1. Approaches And Concepts

Because there is no general theory for why people consume, and the determinants of consumer practice are recognized as ranging from the economic calculations involved in obtaining commodities to the psychological satisfactions derived from their possession, the methodologies deployed to study the history of consumption are decidedly eclectic. Social history is still the dominant approach. But because of the complex nature of the subject matter and the fact that the timing of the study of consumer cultures coincided with the rising fashion for cross-disciplinary and multicultural studies, histories of consumption draw on an unusually wide range of disciplinary influences. These range from economics, marketing research, anthropology, and sociology to cultural and cinema studies and art and design history.

Evidence of past consumer behaviors is provided by sources as diverse as industrial archeology to recover the shards of past material life; probate records to discover the legacies and bequests of the dead, thereby to estimate the value they put on goods; business records to reveal merchandising strategies; and advertising copy, both to disclose the imagination of taste brokers and to reveal the embedding of ‘social tableaux’ in the popular imagination. Topics such as leisure-time use, which were once treated as specialized subject areas, are now grouped along with tourism, cinema-going , television-viewing, and other types of spectatorship and reception, reading included, as properly belonging to the history of consumer cultures, especially insofar as they are produced under capitalist exchange relations. The coherence of the field derives, thus, not from any single topic or debate, but rather from the belated discovery of the large and complex role that consumer practices play in forming collective identities, demands for social entitlement, and individual subjectivity.
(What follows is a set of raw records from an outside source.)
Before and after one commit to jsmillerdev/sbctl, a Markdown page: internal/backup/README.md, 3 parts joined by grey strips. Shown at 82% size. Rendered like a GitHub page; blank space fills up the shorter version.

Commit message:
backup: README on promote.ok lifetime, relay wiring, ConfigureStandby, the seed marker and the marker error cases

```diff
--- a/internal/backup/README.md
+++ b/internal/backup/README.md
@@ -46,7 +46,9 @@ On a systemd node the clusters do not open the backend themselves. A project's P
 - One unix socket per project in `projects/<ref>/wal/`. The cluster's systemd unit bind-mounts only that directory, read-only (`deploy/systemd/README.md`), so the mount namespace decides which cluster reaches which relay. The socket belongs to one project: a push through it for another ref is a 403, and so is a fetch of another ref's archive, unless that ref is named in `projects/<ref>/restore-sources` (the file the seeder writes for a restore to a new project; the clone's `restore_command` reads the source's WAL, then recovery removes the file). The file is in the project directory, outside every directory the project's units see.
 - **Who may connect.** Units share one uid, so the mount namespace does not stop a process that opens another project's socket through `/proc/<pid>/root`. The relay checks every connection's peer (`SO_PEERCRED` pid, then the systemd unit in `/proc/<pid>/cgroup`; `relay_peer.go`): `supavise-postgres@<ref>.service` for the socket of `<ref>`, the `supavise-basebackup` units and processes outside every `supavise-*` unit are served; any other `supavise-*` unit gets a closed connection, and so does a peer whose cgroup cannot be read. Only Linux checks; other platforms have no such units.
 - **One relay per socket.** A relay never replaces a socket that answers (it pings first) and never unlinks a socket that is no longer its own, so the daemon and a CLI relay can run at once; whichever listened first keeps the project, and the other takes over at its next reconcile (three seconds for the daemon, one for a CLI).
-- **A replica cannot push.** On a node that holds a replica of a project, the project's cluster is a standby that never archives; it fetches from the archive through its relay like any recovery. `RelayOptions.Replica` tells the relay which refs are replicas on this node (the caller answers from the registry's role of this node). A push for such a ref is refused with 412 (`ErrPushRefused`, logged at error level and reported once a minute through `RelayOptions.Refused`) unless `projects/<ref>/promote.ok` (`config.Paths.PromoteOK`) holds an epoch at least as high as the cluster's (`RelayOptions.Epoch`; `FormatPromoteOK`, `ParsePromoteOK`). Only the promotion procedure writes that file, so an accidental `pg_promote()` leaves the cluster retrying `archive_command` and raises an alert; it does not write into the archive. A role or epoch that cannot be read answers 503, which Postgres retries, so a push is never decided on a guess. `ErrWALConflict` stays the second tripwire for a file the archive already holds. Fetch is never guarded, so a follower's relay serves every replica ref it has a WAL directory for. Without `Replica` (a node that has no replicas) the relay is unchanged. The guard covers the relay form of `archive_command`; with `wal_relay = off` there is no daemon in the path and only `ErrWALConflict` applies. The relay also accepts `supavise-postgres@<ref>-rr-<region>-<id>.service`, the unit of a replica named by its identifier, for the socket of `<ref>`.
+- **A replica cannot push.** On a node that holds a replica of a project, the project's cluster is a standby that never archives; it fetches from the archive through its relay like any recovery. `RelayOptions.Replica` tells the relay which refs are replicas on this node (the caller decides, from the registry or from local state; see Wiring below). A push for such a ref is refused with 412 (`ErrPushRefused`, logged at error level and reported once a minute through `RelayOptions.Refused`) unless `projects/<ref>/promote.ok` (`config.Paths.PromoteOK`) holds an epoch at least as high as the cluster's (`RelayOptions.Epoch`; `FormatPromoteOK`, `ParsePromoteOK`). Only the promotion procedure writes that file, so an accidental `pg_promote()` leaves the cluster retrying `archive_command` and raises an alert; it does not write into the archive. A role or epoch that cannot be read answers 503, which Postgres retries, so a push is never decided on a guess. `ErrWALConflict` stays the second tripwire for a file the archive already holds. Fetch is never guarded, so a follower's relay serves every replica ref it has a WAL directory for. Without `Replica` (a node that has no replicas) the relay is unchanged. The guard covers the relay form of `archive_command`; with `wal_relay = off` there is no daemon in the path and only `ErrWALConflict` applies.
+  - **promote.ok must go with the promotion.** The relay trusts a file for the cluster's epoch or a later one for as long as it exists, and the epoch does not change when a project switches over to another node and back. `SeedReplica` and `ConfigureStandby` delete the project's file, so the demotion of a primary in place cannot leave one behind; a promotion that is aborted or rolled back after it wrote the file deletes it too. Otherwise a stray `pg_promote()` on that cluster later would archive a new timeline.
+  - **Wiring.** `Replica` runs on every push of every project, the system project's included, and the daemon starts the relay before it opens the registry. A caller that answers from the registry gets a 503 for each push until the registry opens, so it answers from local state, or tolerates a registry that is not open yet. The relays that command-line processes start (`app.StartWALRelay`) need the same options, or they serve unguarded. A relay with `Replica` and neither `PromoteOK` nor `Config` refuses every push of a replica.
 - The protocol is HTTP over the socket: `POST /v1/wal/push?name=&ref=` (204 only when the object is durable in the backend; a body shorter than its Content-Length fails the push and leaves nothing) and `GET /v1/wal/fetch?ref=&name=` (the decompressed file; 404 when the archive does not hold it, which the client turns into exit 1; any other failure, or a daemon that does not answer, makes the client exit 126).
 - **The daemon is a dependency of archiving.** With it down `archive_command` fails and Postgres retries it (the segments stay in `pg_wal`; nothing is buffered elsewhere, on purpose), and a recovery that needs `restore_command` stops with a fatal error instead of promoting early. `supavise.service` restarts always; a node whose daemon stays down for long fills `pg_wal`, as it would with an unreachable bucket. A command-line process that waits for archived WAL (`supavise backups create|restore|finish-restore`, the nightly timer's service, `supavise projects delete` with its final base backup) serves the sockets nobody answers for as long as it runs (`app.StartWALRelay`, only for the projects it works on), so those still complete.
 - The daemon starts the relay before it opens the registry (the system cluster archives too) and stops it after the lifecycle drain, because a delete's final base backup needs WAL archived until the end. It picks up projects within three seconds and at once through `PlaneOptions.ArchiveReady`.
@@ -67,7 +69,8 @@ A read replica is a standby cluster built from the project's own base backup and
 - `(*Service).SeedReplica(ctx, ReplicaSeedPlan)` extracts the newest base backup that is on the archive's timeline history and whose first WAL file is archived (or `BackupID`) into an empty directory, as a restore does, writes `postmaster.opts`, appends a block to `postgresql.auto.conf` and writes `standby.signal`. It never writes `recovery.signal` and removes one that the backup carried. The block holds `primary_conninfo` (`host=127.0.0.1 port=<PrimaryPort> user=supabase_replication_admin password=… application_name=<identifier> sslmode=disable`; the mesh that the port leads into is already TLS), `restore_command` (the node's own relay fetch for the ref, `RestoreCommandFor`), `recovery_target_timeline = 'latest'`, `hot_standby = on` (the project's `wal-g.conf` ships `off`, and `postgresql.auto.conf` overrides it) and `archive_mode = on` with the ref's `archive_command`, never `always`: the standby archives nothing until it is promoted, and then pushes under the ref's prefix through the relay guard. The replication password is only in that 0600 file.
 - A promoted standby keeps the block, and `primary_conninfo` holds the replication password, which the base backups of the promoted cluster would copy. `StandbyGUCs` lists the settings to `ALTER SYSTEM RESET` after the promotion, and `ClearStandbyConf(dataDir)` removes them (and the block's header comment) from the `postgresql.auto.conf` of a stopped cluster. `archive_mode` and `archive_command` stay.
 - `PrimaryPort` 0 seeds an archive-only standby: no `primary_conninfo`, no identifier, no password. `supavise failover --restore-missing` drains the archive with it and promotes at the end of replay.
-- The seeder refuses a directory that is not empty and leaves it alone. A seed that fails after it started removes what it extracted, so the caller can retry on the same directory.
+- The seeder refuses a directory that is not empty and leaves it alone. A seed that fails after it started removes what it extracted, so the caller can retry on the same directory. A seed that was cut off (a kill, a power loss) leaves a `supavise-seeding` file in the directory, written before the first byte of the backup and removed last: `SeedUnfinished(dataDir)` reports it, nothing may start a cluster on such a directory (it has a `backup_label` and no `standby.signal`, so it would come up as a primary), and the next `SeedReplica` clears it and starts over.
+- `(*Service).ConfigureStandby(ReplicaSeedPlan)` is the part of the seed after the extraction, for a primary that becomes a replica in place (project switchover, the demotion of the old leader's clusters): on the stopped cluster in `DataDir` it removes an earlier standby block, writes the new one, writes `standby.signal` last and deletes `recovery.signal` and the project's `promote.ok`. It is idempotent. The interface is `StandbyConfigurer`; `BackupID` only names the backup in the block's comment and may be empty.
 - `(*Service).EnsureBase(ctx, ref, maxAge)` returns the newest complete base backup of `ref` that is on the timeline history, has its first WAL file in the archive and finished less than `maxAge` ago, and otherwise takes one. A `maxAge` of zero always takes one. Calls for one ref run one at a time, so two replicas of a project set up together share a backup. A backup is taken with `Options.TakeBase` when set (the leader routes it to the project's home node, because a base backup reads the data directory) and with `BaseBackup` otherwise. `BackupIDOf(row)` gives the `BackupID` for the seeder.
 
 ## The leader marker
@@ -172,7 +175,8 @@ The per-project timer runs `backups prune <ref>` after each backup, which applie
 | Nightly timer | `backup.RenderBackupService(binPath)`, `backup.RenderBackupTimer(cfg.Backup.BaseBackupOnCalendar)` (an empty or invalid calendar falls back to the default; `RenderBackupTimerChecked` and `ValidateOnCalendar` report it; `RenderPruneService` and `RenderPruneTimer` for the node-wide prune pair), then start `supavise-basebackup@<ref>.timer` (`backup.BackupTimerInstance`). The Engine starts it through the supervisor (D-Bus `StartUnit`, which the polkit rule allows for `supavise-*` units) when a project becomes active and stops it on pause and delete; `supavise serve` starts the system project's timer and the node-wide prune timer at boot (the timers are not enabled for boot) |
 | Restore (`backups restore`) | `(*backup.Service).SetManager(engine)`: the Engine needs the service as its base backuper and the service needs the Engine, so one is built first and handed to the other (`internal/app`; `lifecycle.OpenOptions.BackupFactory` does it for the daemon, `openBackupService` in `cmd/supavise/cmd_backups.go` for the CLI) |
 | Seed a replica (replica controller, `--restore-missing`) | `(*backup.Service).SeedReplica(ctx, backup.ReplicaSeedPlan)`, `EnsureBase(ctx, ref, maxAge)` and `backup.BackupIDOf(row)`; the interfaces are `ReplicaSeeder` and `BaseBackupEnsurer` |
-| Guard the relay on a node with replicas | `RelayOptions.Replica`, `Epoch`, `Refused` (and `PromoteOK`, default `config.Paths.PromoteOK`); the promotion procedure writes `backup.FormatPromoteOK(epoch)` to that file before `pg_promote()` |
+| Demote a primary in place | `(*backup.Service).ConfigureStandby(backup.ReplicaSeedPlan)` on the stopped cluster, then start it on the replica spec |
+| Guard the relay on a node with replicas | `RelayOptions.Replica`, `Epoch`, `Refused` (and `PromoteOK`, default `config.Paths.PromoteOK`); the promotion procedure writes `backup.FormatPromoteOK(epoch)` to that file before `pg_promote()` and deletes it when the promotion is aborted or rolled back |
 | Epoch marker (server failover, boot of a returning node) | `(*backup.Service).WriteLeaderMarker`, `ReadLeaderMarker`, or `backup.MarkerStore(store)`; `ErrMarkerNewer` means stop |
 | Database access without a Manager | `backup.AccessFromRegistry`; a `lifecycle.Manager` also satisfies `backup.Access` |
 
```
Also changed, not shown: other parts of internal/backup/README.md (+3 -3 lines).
The subfield’s rapid establishment evidences a convergence of pressures. One stimulus came from social historians critical of neoclassical economists who, by treating consumer choices as ahistorical, reducible to demand curves based on the price and availability of goods, ignored the symbolic and social value of commodities. Social historians were also critical of the previous generation of historical scholars who, by focusing on social relations around production, failed to capture the significance of consumer practices to class, politics, ideology, and values.
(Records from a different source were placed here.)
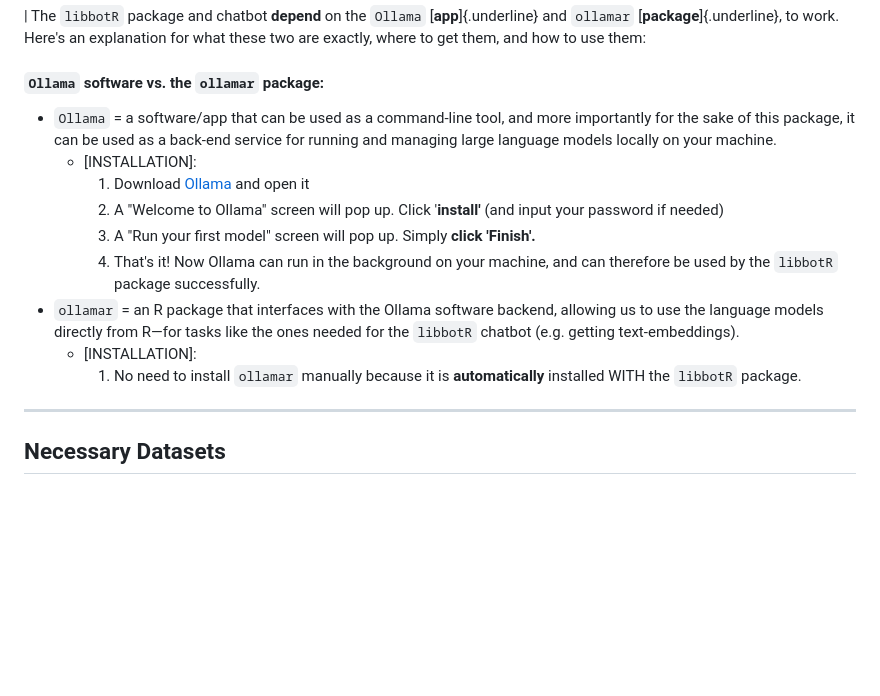
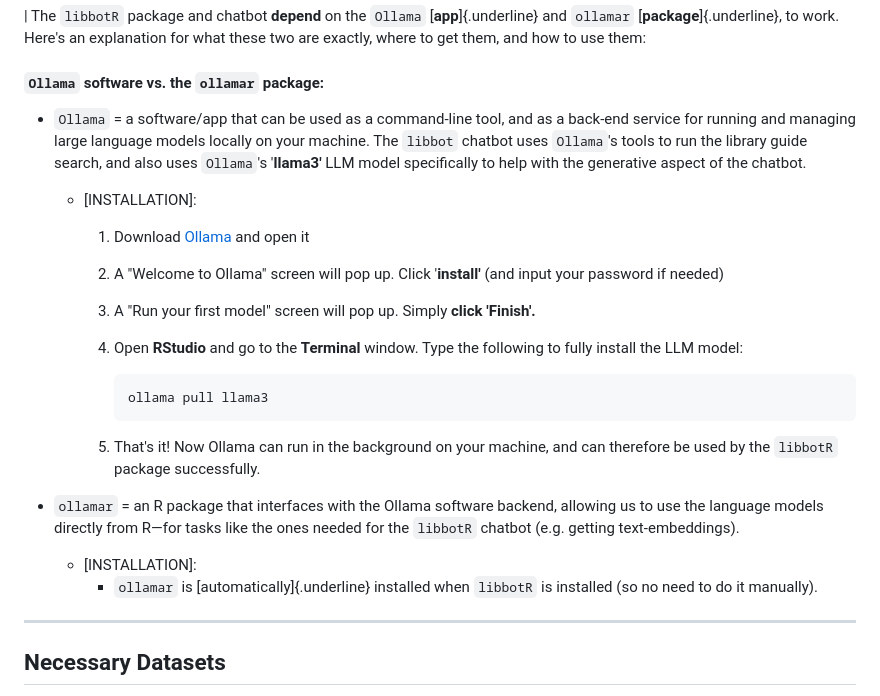
Before and after one commit to datalab-dev/ucd_library_libguide_chatbot, a Markdown page: libbotR/README.md, the part around the change. GitHub-like rendering; blank space fills up the shorter version.

Commit message:
Updated libbotR package README to explain how to install the appropriate ollama llama3 model

````diff
--- a/libbotR/README.md
+++ b/libbotR/README.md
@@ -37,15 +37,27 @@ library(libbotR)
 
 #### `Ollama` software vs. the `ollamar` package:
 
--   `Ollama` = a software/app that can be used as a command-line tool, and more importantly for the sake of this package, it can be used as a back-end service for running and managing large language models locally on your machine.
+-   `Ollama` = a software/app that can be used as a command-line tool, and as a back-end service for running and managing large language models locally on your machine. The `libbot` chatbot uses `Ollama`'s tools to run the library guide search, and also uses `Ollama`'s '**llama3'** LLM model specifically to help with the generative aspect of the chatbot.
+
     -   [INSTALLATION]:
         1.  Download [Ollama](https://ollama.com/) and open it
+
         2.  A "Welcome to Ollama" screen will pop up. Click '**install'** (and input your password if needed)
+
         3.  A "Run your first model" screen will pop up. Simply **click 'Finish'.**
-        4.  That's it! Now Ollama can run in the background on your machine, and can therefore be used by the `libbotR` package successfully.
+
+        4.  Open **RStudio** and go to the **Terminal** window. Type the following to fully install the LLM model:
+
+            ``` bash
+            ollama pull llama3
+            ```
+
+        5.  That's it! Now Ollama can run in the background on your machine, and can therefore be used by the `libbotR` package successfully.
+
 -   `ollamar` = an R package that interfaces with the Ollama software backend, allowing us to use the language models directly from R—for tasks like the ones needed for the `libbotR` chatbot (e.g. getting text-embeddings).
+
     -   [INSTALLATION]:
-        1.  No need to install `ollamar` manually because it is **automatically** installed WITH the `libbotR` package.
+        -   `ollamar` is [automatically]{.underline} installed when `libbotR` is installed (so no need to do it manually).
 
 ------------------------------------------------------------------------
 
````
Another stimulus arises from the so-called post-modern or postscarcity sensibility of the late twentieth-century West. The generally high living standards, the rapid shift from manufacturing to service-oriented industries, and the densely symbolic consumer cultures of late twentieth century capitalism seem to have profoundly altered conceptions of individual and social identity such as to pose a double question. One is whether the postmodern epoch has not engendered an entirely new relationship with material life, so much are modern cultures in the thrall of material abundance to the exclusion of nonmarket values; the other is whether the ambivalence about goods so deeply rooted in Western culture did not previously inhibit study of the power of things to shape social life (Featherstone 1991).

At first, the failure of socialist-type planned economies, which construed themselves as the only fundamental alternative to free-market, individualist consumer capitalism, reinforced a post-Cold War Consensus that consumer freedom was an unalloyed social good, engendering a celebratory attitude toward consumer abundance. As time passes, however, the globalizing trends that go under the names ‘Americanization,’ ‘Coca-colonization,’ or ‘McDonaldization’ has generated worries that the rapid-fire spread of Western-style consumer habits will not just destroy indigenous ways of life suited to local resources and customs, widening the gap between rich and poor nations, but also ruin the global environment.

Finally, feminist historiography has opened up whole new vistas on consumer practices by high-lighting the gendered division of labor around domestic goods, provisioning, and shopping, the bridges between market-driven consumption models and household decision making, and the timeworn tropes associating the female figure with the fickleness of changing styles of culture and consumption (de Grazia and Furlough 1996).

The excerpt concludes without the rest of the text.